PROBLEM DESCRIPTION: What lines below mention the word "className"? Copy each one.

START SUPPLIED MATERIAL

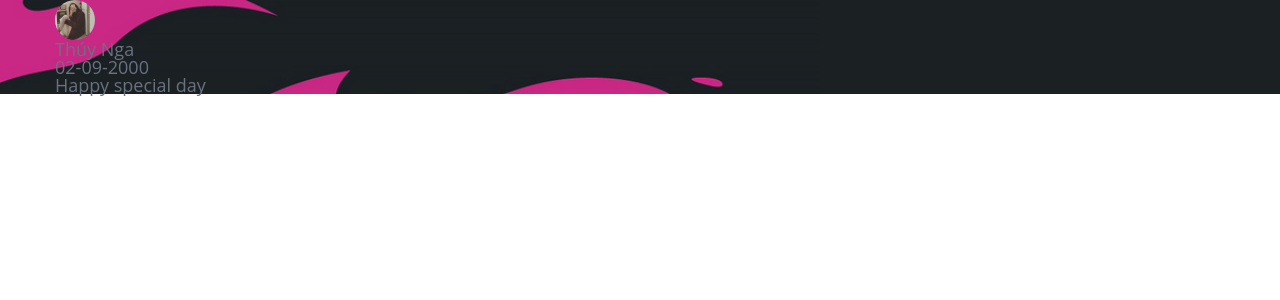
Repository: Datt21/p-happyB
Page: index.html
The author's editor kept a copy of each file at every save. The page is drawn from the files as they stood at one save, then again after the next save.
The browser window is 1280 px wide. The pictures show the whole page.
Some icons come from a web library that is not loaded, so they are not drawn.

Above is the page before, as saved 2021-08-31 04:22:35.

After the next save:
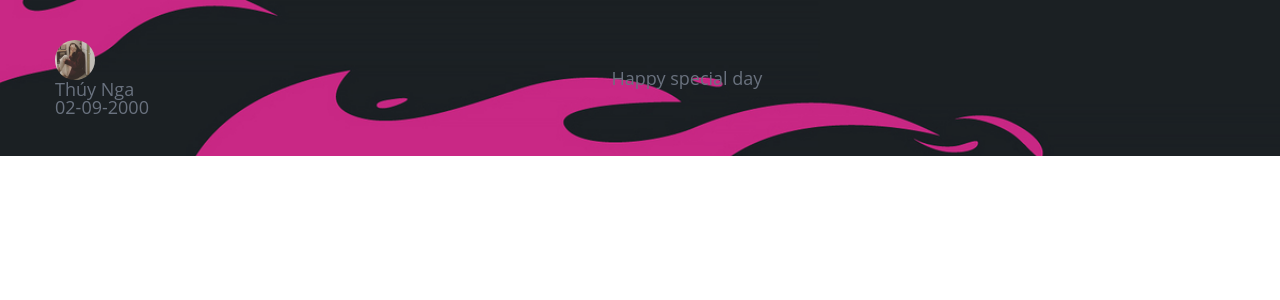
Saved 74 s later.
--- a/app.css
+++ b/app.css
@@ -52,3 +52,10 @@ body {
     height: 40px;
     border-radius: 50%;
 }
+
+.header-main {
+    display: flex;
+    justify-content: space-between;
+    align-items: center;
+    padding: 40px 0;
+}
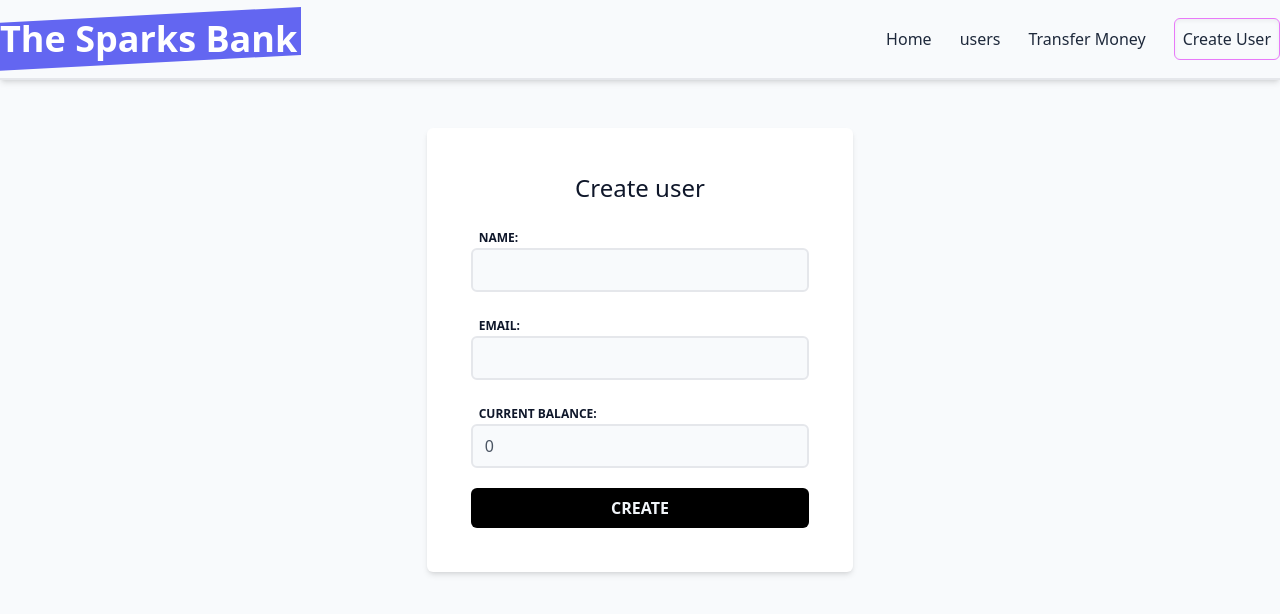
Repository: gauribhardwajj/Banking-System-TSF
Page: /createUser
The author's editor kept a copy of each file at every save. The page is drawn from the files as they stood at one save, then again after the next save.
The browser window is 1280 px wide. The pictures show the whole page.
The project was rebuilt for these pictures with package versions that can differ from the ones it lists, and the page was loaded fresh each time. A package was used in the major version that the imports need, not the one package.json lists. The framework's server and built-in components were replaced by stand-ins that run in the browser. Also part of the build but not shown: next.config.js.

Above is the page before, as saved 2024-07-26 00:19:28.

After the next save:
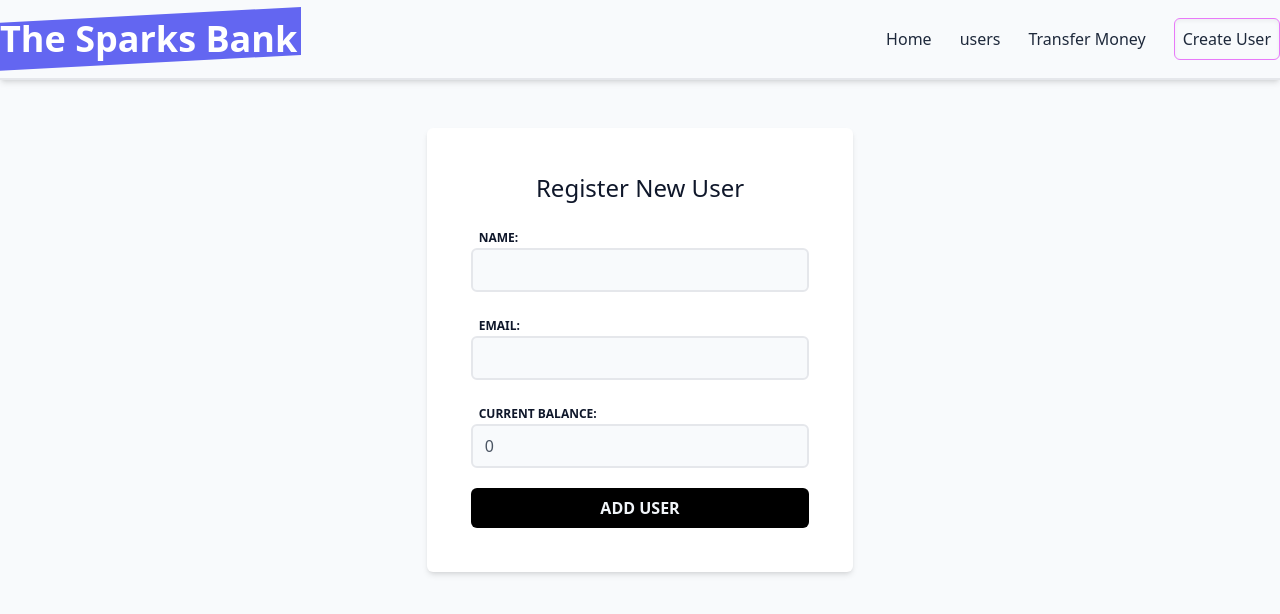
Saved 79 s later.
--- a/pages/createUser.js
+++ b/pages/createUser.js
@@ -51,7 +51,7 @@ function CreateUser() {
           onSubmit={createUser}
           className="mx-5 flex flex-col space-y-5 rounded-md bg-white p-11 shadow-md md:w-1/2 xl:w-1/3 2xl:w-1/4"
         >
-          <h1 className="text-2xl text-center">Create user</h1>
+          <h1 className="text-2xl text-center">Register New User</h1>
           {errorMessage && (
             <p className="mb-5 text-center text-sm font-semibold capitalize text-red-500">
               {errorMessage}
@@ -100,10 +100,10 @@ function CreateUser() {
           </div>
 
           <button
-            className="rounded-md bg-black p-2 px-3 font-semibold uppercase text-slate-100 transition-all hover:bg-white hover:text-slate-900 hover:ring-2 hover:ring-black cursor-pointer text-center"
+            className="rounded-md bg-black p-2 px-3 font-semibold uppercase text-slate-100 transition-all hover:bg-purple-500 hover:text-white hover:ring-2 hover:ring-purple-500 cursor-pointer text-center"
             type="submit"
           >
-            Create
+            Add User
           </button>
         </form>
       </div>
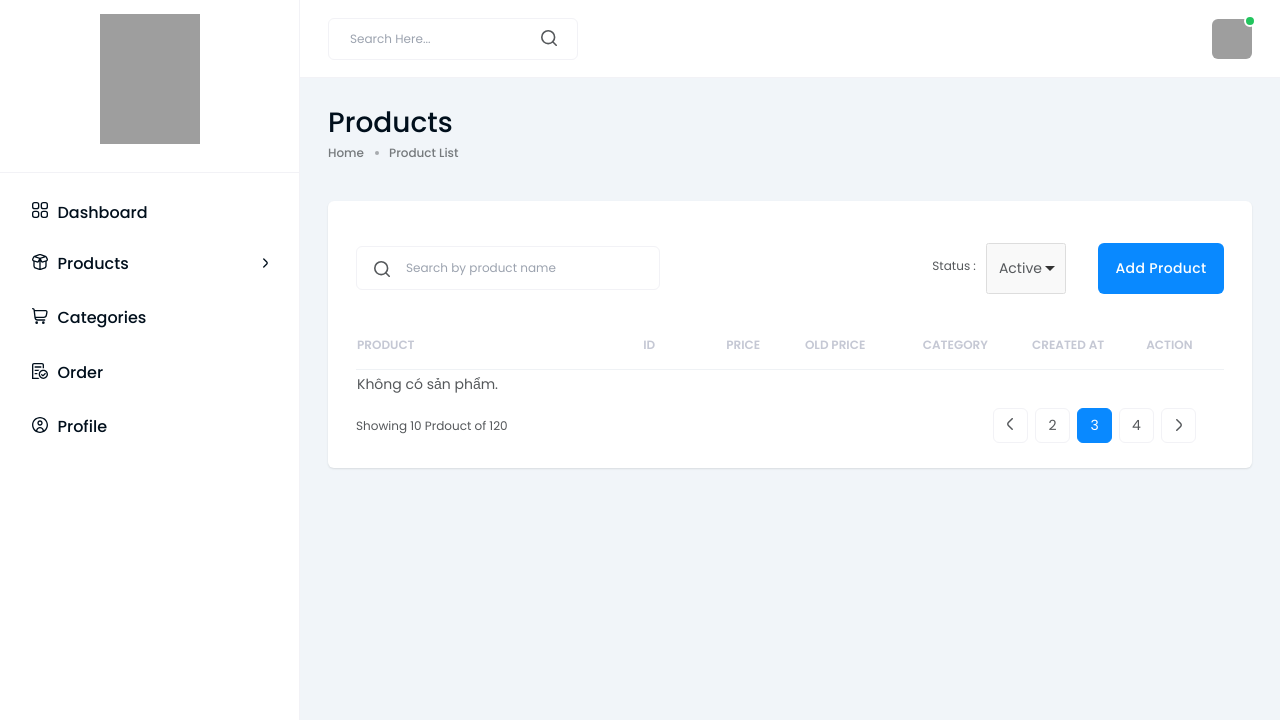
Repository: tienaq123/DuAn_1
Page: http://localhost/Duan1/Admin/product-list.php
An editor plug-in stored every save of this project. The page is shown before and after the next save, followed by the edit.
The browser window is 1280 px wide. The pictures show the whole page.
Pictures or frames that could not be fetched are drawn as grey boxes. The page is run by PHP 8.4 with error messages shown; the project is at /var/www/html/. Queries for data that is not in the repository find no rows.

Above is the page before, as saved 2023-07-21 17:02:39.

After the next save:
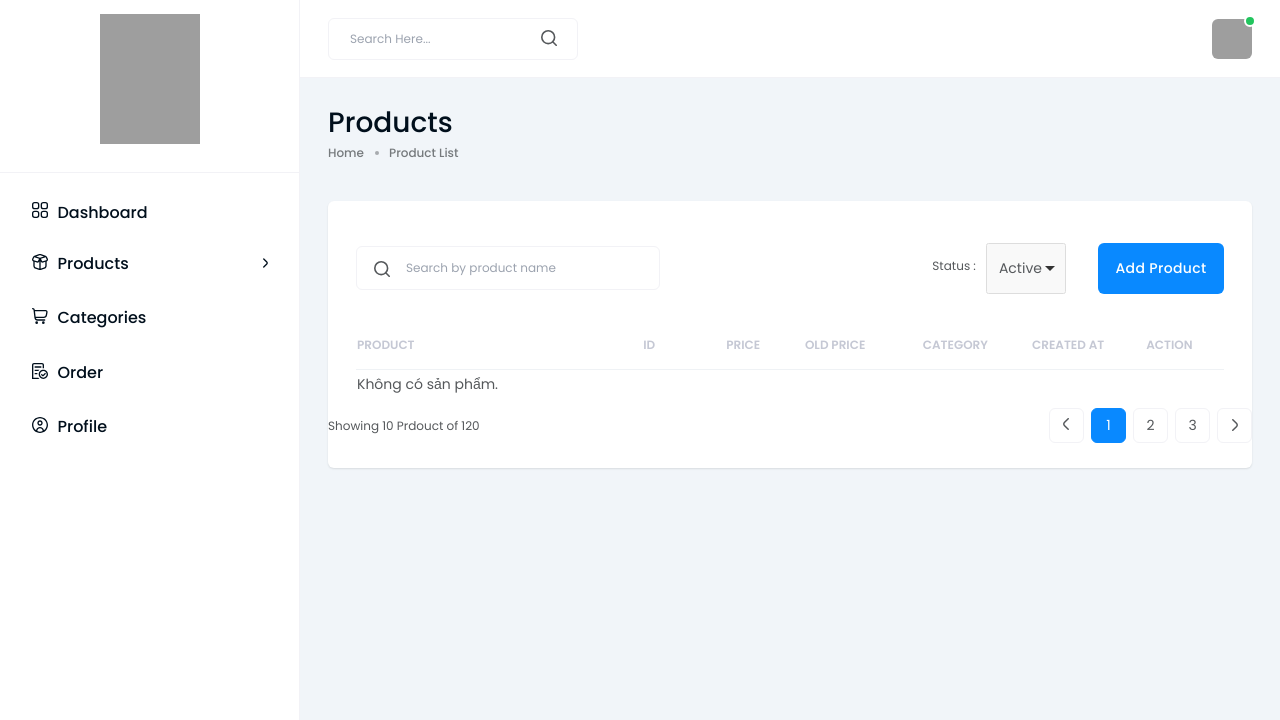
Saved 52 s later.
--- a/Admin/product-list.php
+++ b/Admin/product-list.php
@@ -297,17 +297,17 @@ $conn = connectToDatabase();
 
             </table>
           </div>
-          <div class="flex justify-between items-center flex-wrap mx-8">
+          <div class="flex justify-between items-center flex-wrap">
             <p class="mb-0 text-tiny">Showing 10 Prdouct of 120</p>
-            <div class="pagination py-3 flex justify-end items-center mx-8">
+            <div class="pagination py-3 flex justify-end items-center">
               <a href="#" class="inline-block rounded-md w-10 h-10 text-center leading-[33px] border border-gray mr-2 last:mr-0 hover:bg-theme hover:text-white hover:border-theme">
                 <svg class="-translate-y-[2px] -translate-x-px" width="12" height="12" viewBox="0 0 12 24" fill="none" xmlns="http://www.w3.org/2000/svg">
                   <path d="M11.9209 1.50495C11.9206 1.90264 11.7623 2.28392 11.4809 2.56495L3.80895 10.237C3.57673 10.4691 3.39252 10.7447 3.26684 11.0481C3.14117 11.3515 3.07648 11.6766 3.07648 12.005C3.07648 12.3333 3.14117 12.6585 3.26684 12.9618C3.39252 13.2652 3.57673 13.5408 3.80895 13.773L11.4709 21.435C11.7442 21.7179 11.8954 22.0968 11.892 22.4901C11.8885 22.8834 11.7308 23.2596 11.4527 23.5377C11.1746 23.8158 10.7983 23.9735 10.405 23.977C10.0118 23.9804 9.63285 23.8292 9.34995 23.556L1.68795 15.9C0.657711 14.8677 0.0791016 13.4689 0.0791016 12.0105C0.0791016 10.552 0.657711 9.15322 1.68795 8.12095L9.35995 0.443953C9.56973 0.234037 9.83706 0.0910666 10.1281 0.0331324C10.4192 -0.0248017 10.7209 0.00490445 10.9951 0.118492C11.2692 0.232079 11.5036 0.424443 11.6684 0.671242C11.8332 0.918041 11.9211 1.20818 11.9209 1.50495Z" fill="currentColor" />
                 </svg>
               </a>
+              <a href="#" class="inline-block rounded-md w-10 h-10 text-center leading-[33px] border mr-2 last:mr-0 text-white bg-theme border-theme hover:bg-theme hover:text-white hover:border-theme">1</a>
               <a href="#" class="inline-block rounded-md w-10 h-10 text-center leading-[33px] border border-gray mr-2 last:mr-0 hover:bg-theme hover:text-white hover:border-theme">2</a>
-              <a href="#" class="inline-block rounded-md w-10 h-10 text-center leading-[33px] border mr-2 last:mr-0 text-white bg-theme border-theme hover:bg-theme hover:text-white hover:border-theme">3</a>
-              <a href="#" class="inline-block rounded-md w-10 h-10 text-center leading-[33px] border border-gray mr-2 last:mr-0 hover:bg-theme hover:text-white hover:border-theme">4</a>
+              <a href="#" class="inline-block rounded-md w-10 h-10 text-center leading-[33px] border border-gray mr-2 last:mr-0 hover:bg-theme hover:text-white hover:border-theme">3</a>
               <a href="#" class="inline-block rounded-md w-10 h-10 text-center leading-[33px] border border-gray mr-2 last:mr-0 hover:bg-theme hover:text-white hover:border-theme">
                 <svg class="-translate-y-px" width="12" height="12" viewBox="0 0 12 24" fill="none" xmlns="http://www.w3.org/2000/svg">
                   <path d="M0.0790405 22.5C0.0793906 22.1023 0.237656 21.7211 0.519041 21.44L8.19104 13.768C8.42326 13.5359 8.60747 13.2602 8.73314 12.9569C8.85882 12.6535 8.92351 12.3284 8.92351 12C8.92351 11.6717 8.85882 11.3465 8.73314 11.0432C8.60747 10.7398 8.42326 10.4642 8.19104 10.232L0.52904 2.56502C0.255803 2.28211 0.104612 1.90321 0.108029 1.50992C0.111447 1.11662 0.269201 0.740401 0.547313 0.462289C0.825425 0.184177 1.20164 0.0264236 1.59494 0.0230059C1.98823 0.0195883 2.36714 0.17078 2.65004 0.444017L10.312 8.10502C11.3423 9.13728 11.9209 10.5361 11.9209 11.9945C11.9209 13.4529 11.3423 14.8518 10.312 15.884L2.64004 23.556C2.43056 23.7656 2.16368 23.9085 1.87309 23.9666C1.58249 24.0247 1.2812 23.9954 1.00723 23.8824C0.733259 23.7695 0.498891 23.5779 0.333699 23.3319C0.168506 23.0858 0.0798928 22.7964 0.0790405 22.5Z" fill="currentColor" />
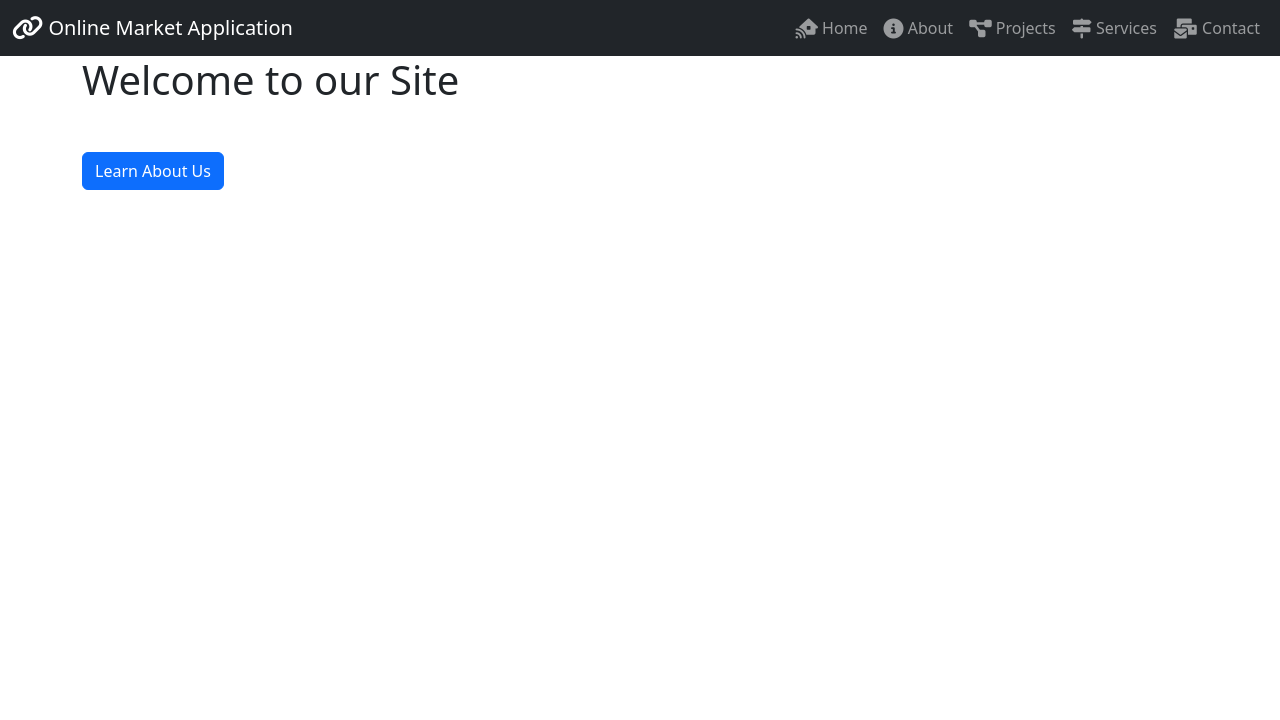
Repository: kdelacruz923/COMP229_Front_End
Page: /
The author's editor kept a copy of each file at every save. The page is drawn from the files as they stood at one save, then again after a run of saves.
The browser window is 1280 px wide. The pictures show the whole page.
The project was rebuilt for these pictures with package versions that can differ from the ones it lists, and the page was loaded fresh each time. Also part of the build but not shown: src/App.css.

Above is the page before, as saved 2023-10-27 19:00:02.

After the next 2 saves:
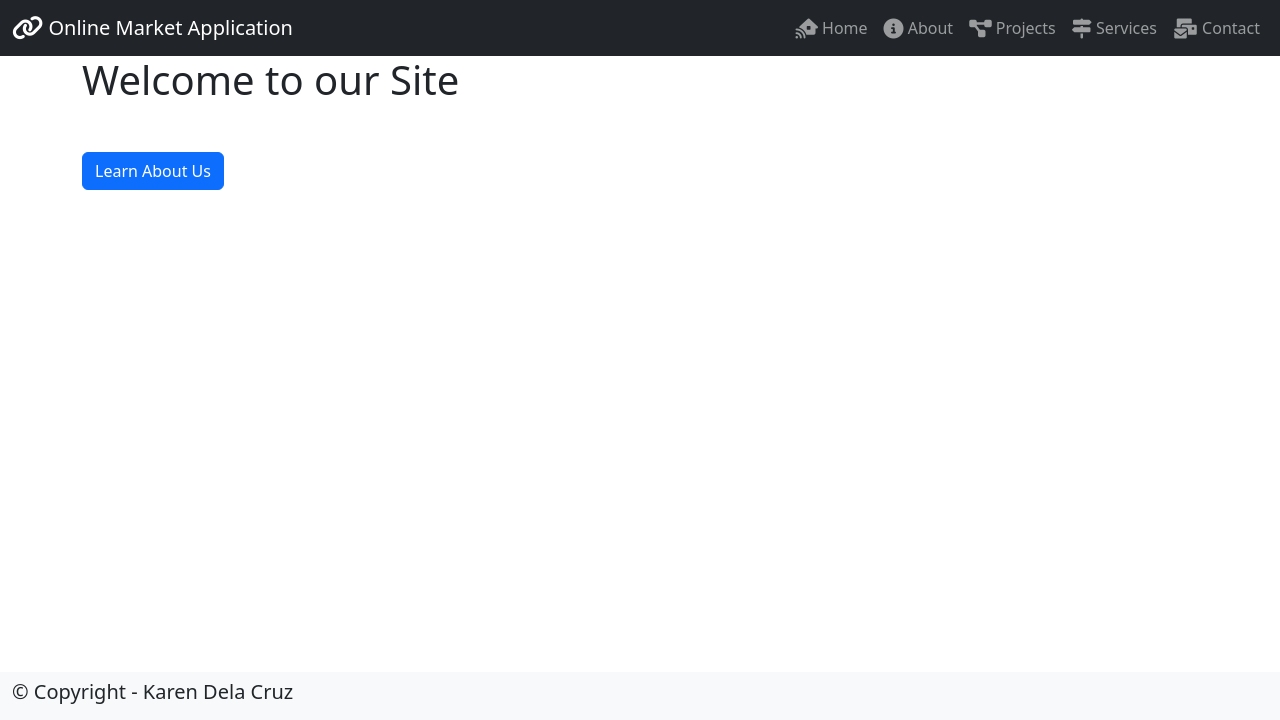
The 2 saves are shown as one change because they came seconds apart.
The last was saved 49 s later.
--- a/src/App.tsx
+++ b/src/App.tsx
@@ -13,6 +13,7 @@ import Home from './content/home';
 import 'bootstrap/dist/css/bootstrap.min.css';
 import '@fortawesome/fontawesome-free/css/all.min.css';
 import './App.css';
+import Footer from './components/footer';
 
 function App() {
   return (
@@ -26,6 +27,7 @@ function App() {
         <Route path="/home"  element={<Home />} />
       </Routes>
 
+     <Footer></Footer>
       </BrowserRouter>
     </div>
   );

END SUPPLIED MATERIAL

FINISHED TASK:
           className="mx-5 flex flex-col space-y-5 rounded-md bg-white p-11 shadow-md md:w-1/2 xl:w-1/3 2xl:w-1/4"
-          <h1 className="text-2xl text-center">Create user</h1>
+          <h1 className="text-2xl text-center">Register New User</h1>
             <p className="mb-5 text-center text-sm font-semibold capitalize text-red-500">
-            className="rounded-md bg-black p-2 px-3 font-semibold uppercase text-slate-100 transition-all hover:bg-white hover:text-slate-900 hover:ring-2 hover:ring-black cursor-pointer text-center"
+            className="rounded-md bg-black p-2 px-3 font-semibold uppercase text-slate-100 transition-all hover:bg-purple-500 hover:text-white hover:ring-2 hover:ring-purple-500 cursor-pointer text-center"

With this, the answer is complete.